In our last article we introduced you to the 5 categories of marriage that emerged from research done by James Murray of Oxford University. This week we will amplify the first of his five categories: The Validating Couple.
The Validating Couple, according to professor Murray, will have the best chance of staying together for life! They experience the best marriage and quality of life. This couple’s ability to remain calm reduces the number of explosive emotional flare ups that could shatter their relationship. They “validate”, or support the value, of each other by building one another up and spending time together. It rings of Ephesians 4:29 “Let no corrupting talk come out of your mouths, but only such as is good for building up … that it may give grace to those who hear.”
This couple is intentional about displaying their love for one another through words and actions. “Let us not love with mere words … but with actions” (1 John 3:18).
The Validating Couple looks for ways to create shared experiences rather than pursuing individual activities.

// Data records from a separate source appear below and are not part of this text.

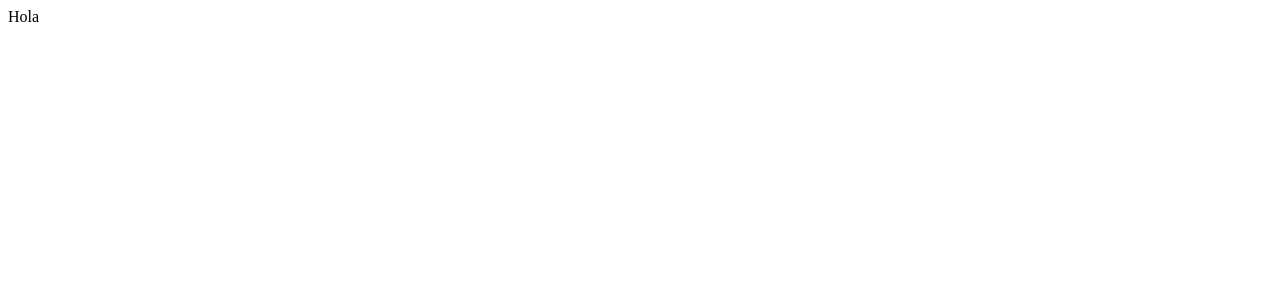
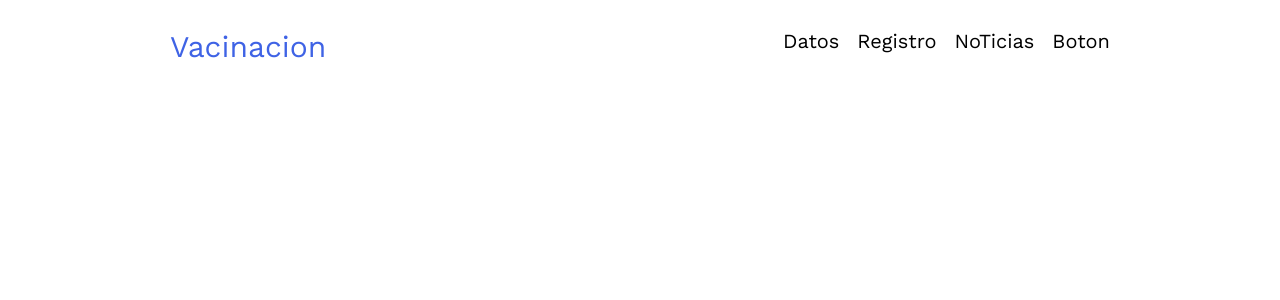
Before and after one commit to RodolfoQuintanilla/Pr-cticaCSS, a React (Vite) app in the folder vacuna/: page / in a window 1280 px wide. Shown: the top 300 px of the page. Built offline with nearby package versions, Linux system fonts and the light colour scheme.

Commit message:
Nav sin medias

```diff
--- a/vacuna/index.html
+++ b/vacuna/index.html
@@ -1,13 +1,17 @@
 <!DOCTYPE html>
-<html lang="en">
+<html lang="es">
+
 <head>
   <meta charset="UTF-8" />
   <link rel="icon" type="image/svg+xml" href="/src/favicon.svg" />
   <meta name="viewport" content="width=device-width, initial-scale=1.0" />
+  <link rel="stylesheet" href="https://necolas.github.io/normalize.css/8.0.1/normalize.css">
   <title>Vite App</title>
 </head>
+
 <body>
   <div id="root"></div>
   <script type="module" src="/src/main.jsx"></script>
 </body>
+
 </html>
--- a/vacuna/src/App.jsx
+++ b/vacuna/src/App.jsx
@@ -1,12 +1,11 @@
-
+import Nav from "./components/Nav"
 
 function App() {
 
-
   return (
-    <div>
-      Hola
-    </div>
+    <>
+      <Nav />
+    </>
   )
 }
 
--- /dev/null
+++ b/vacuna/src/components/Nav.jsx
@@ -0,0 +1,18 @@
+import styles from '../style/Nav.module.css';
+
+const Nav = () => {
+    return (
+        <div className={styles.navegacion}>
+            <div className={styles.name}>Vacinacion</div>
+            <div className={styles.barra}>
+                <a href='#!' className={styles.item}> Datos</a>
+                <a href="#!" className={styles.item}>Registro</a>
+                <a href="#!" className={styles.item}>NoTicias</a>
+                <a href="#!" className={styles.item}>Boton</a>
+
+            </div>
+        </div>
+    );
+};
+
+export default Nav;
--- a/vacuna/src/index.css
+++ b/vacuna/src/index.css
@@ -0,0 +1,7 @@
+
+
+ body {
+     padding: 20px;
+
+
+ }
--- /dev/null
+++ b/vacuna/src/style/Nav.module.css
@@ -0,0 +1,39 @@
+@import url('https://fonts.googleapis.com/css2?family=Lora:ital@0;1&family=Work+Sans:wght@100;200;300;400;500&display=swap');
+
+.navegacion {
+    display: flex;
+    flex-wrap: wrap;
+    align-items: flex-end;
+    margin-top: 10px;
+    margin-left: 150px;
+    margin-right: 150px;
+    align-items: flex-start;
+    justify-content: space-between;
+    font-family: 'Lora', serif;
+    font-family: 'Work Sans', sans-serif;
+    font-size: 20px;
+    background-color: rgba(255, 255, 255, 0.299);
+}
+
+.barra {
+    color: #000000;
+    text-decoration: none;
+}
+
+.name {
+    display: flex;
+    color: rgb(63, 99, 229);
+    justify-content: start;
+    font-size: 30px;
+
+}
+
+.item {
+    margin-left: 18px;
+    text-decoration: none;
+    color: #000000;
+}
+
+a:hover {
+    color: rgb(63, 99, 229);
+}
```
Also changed, not shown: vacuna/src/App.css (deleted). Lines whose indentation alone changed are shown as unchanged.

They understand that marriage is not all about the “me” … but the “we”. While each individual spouse has dreams, goals, and ambitions, they place those desires in submission to the greater good of their marriage and family. Obviously each spouse will spend some time apart to enjoy personal hobbies and activities, but at the core of their marriage is a priority commitment to pursuing togetherness, not individuality.
Murray says: “The most stable relationships are those which take a more “old-fashioned” view and see marriage as mainly about companionship.” Indeed, it is the old fashion … dating back to the creation of marriage: “and the two shall become one …” Ultimately this couple will experience the marriage all of us want … the true joining together of two hearts as one, each spouse caring deeply for the other and prioritizing the life, well-being, health, and joy of their marriage, above the individual. This loving character jumps out of John 15:13 “Greater love has no one than this, that someone lay down his life for his friends <spouse>;” and explains why this couple is often seen as two eternal lovebirds because they best exemplify the Biblical idea of a “one flesh” marriage.
Something to talk about … here are three questions to get you chatting about your marriage:
- Which of these “elements” of the validating couple do we see in our marriage?
- Which elements do we want to work on to develop or strengthen?
- What is our plan for making this happen?